“Our project is also timely, given that the COVID-19 pandemic has resulted in dramatic increases in missed cancer screenings,” said Abar, an associate professor of Emergency Medicine, Public Health Sciences, and Psychiatry.

Routine cancer screening

Adhering to scientific guidelines for cancer screening can lead to early detection of the disease, making it more treatable. Receiving accurate information from health care providers can also ease fears and debunk myths.

For example, Abar said, a colonoscopy is not the only way to screen for colorectal cancer. Other options include the less invasive sigmoidoscopy or annual stool tests. It’s important that individuals find the best option by consulting a physician.

  • The colon cancer study involves referring qualified individuals to a physician to coordinate the screening test and sending text messages to encourage follow-up.
  • The lung cancer screening study is similar: researchers engage people who are eligible for a low-dose CT scan to screen for lung cancer and then will evaluate which method works best to encourage patients to complete the process. Through UR Medicine’s Lung Cancer Screening Program, patients can get screened in Rochester and in the region, including Brockport, Canandaigua, Dansville, and Hornell.
  • Early data from the cervical cancer study show that the percentage of women who lack adequate screening is higher in the Rochester region than national averages, demonstrating a great need for cancer prevention services, education, and research, Adler said. Most cases of cervical cancer and related deaths occur in women who have not been screened with routine pap tests.

Adler, Abar, and their team recently received a University of Rochester Research Award to gather pilot data for colon screening and a URMFG Healthcare Innovation two-year pilot award for the lung cancer study. Nancy Wood, M.P.A., M.S., is the project manager. The team collaborates with Wilmot’s Cancer Prevention and Control research program and its Community Outreach and Engagement office.

Screening for Colon Cancer

  • Colon cancer is becoming more common and deadly. It is the third most common cancer in the U.S., and the third leading cause of cancer deaths.
  • Colon cancer almost always develops from pre-cancerous colorectal polyps, which, in many cases, can be detected and removed before they turn into cancer.
  • Adults ages 45 to 75 should be screened for colon cancer, but millions of people in the U.S. do not adhere to this recommendation.
  • Checking for cancer when a person has no symptoms is best. If cancer is found at this stage, it is often easier to treat.
  • For more information about colorectal cancer screening, talk to your primary care provider. If you don’t have a PCP, you can find one here. If you want to get screened but don’t have insurance, Cancer Services Program of the Finger Lakes may be able to help. Call 1-877-803-8070 to learn more.

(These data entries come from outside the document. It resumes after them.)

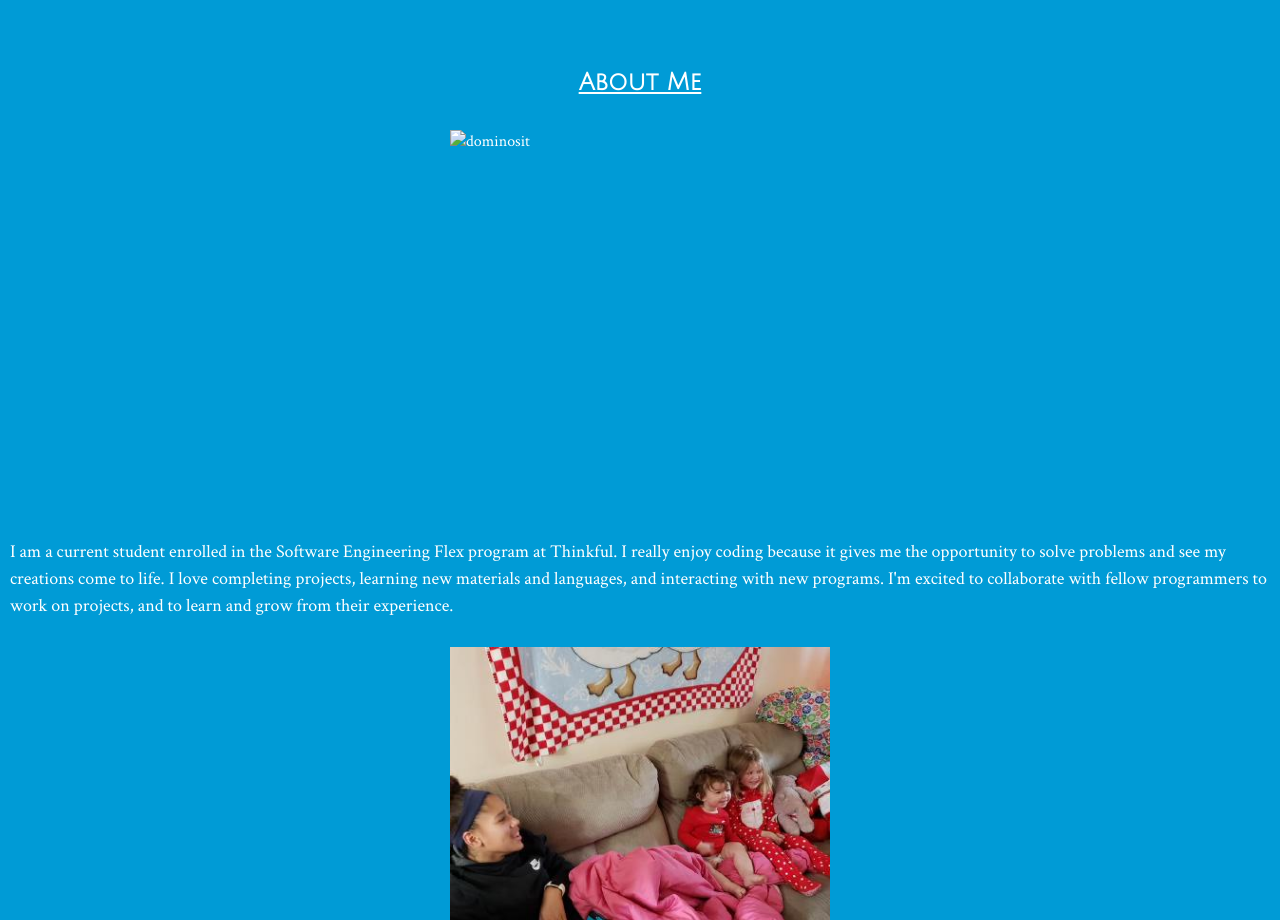
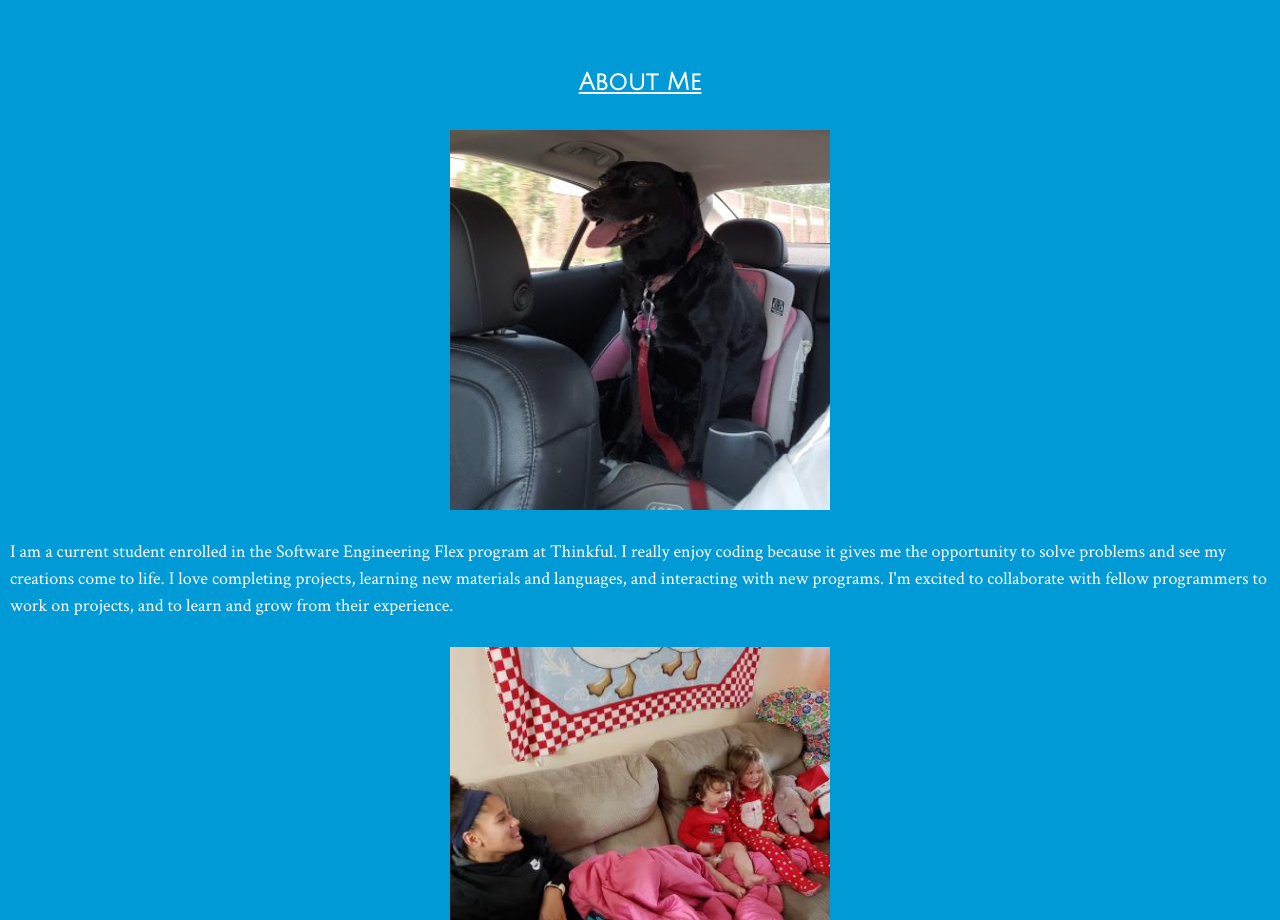
Before and after one commit to cmacdonald131/Portfolio, a plain HTML site: page index.html in a window 1280 px wide. Shown: the part 1220-2140 px from the top of the page. Drawn offline with nearby package versions, Linux system fonts and the light colour scheme; the site is published under a folder, as on GitHub Pages, so addresses that start at the root find nothing.

Commit message:
Update index.html

```diff
--- a/index.html
+++ b/index.html
@@ -35,7 +35,7 @@
 
         <section class="main" id="bio">
             <h2 class="title">About Me</h2>
-            <img src="/dominosit.jpg" alt="dominosit" class="images">
+            <img src="images/dominosit.jpg" alt="dominosit" class="images">
             <p>I am a current student enrolled in the Software Engineering Flex program at Thinkful.  I really enjoy coding because it gives me the opportunity to solve problems and see my creations come to life.  I love completing projects, learning new materials and languages, and interacting with new programs.  I'm excited to collaborate with fellow programmers to work on projects, and to learn and grow from their experience.</p>
             <img src="images/girls.jpg" alt="girls on couch" class="images">
             <p>When I'm not learning, I'm chasing after my kids.  I have three daughters (14, 4, 2), so my hands are completely full.  When I have free time I love playing video games and watching football.  Though the mountain of laundry I have keeps me from that most of the time.</p>
```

Screening for Lung Cancer

  • Lung cancer is the number one cause of cancer deaths in the U.S.
  • Individuals are eligible for a low-dose chest CT to screen for cancer if they are 50 to 80 years old, have smoked a pack a day for 20 years or two packs a day for 10 years (or more), and either still smoke or have quit within the last 15 years.
  • The guidelines were developed by the U.S. Preventive Services Task Force (USPTF), which has also called for prioritizing lung cancer screening for vulnerable, underserved people.
  • Studies show that lung cancer screening and early detection can lead to better outcomes for patients.
  • For more information, please call (877) 728-4543 or visit: